## [DIRECTIONS FOR THIS TASK]
Of all the lines in the records below, copy only those that contain the string "file".
┌─ RECORDS
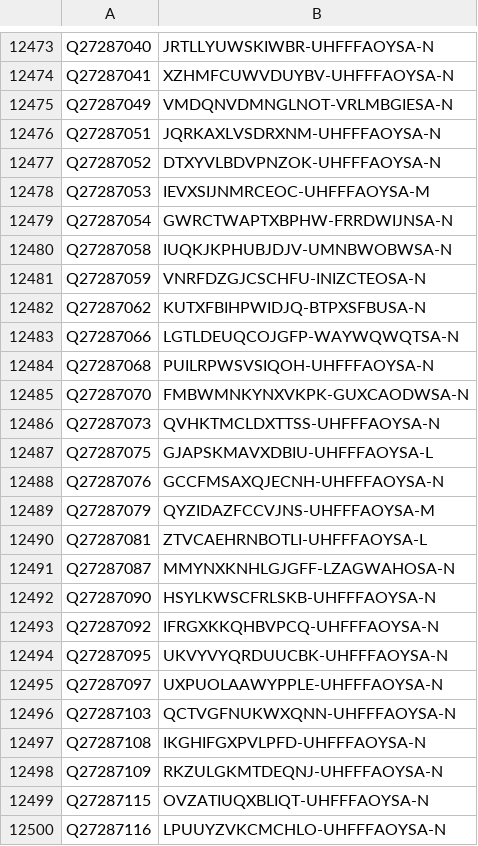
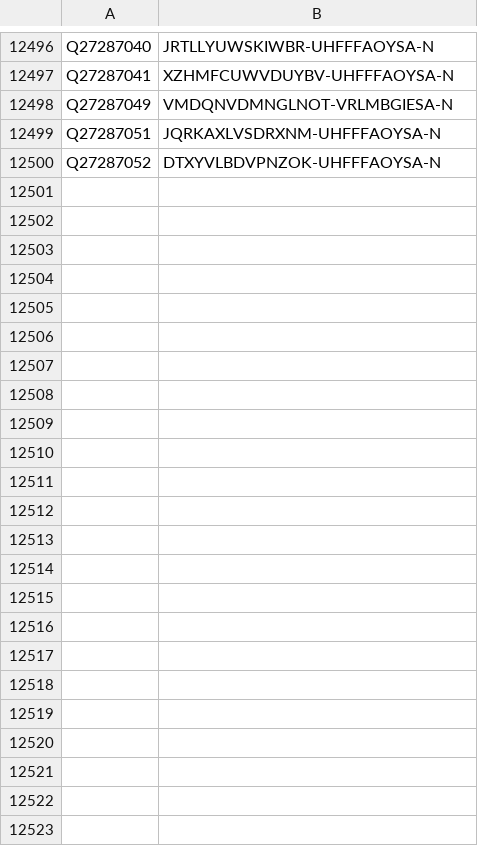
Before and after one commit to egonw/wikidata-chemistry, a TSV file: inchikeys/inchikeys_003.tsv, drawn as a sheet; only a part is shown, gaps mark what is left out; removed rows and columns are numbered as before the commit, all else as after; the diff covers the shown part only; the diff names each change by its address in the sheet, - before the commit and + after, or states it on an @@ line.

```diff
--- a/inchikeys/inchikeys_003.tsv
+++ b/inchikeys/inchikeys_003.tsv
-row 12478: Q27287053 | IEVXSIJNMRCEOC-UHFFFAOYSA-M
-row 12479: Q27287054 | GWRCTWAPTXBPHW-FRRDWIJNSA-N
-row 12480: Q27287058 | IUQKJKPHUBJDJV-UMNBWOBWSA-N
-row 12481: Q27287059 | VNRFDZGJCSCHFU-INIZCTEOSA-N
-row 12482: Q27287062 | KUTXFBIHPWIDJQ-BTPXSFBUSA-N
-row 12483: Q27287066 | LGTLDEUQCOJGFP-WAYWQWQTSA-N
-row 12484: Q27287068 | PUILRPWSVSIQOH-UHFFFAOYSA-N
-row 12485: Q27287070 | FMBWMNKYNXVKPK-GUXCAODWSA-N
-row 12486: Q27287073 | QVHKTMCLDXTTSS-UHFFFAOYSA-N
-row 12487: Q27287075 | GJAPSKMAVXDBIU-UHFFFAOYSA-L
-row 12488: Q27287076 | GCCFMSAXQJECNH-UHFFFAOYSA-N
-row 12489: Q27287079 | QYZIDAZFCCVJNS-UHFFFAOYSA-M
-row 12490: Q27287081 | ZTVCAEHRNBOTLI-UHFFFAOYSA-L
-row 12491: Q27287087 | MMYNXKNHLGJGFF-LZAGWAHOSA-N
-row 12492: Q27287090 | HSYLKWSCFRLSKB-UHFFFAOYSA-N
-row 12493: Q27287092 | IFRGXKKQHBVPCQ-UHFFFAOYSA-N
-row 12494: Q27287095 | UKVYVYQRDUUCBK-UHFFFAOYSA-N
-row 12495: Q27287097 | UXPUOLAAWYPPLE-UHFFFAOYSA-N
-row 12496: Q27287103 | QCTVGFNUKWXQNN-UHFFFAOYSA-N
-row 12497: Q27287108 | IKGHIFGXPVLPFD-UHFFFAOYSA-N
-row 12498: Q27287109 | RKZULGKMTDEQNJ-UHFFFAOYSA-N
-row 12499: Q27287115 | OVZATIUQXBLIQT-UHFFFAOYSA-N
-row 12500: Q27287116 | LPUUYZVKCMCHLO-UHFFFAOYSA-N
```
Also changed, not shown: 23 added rows elsewhere in this file, inchikeys/inchikeys_000.tsv, inchikeys/inchikeys_001.tsv, 34 other files.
└─
## [OUTPUT]
Before and after one commit to egonw/wikidata-chemistry, a TSV file: inchikeys/inchikeys_003.tsv, drawn as a sheet; only a part is shown, gaps mark what is left out; removed rows and columns are numbered as before the commit, all else as after; the diff covers the shown part only; the diff names each change by its address in the sheet, - before the commit and + after, or states it on an @@ line.
Also changed, not shown: 23 added rows elsewhere in this file, inchikeys/inchikeys_000.tsv, inchikeys/inchikeys_001.tsv, 34 other files.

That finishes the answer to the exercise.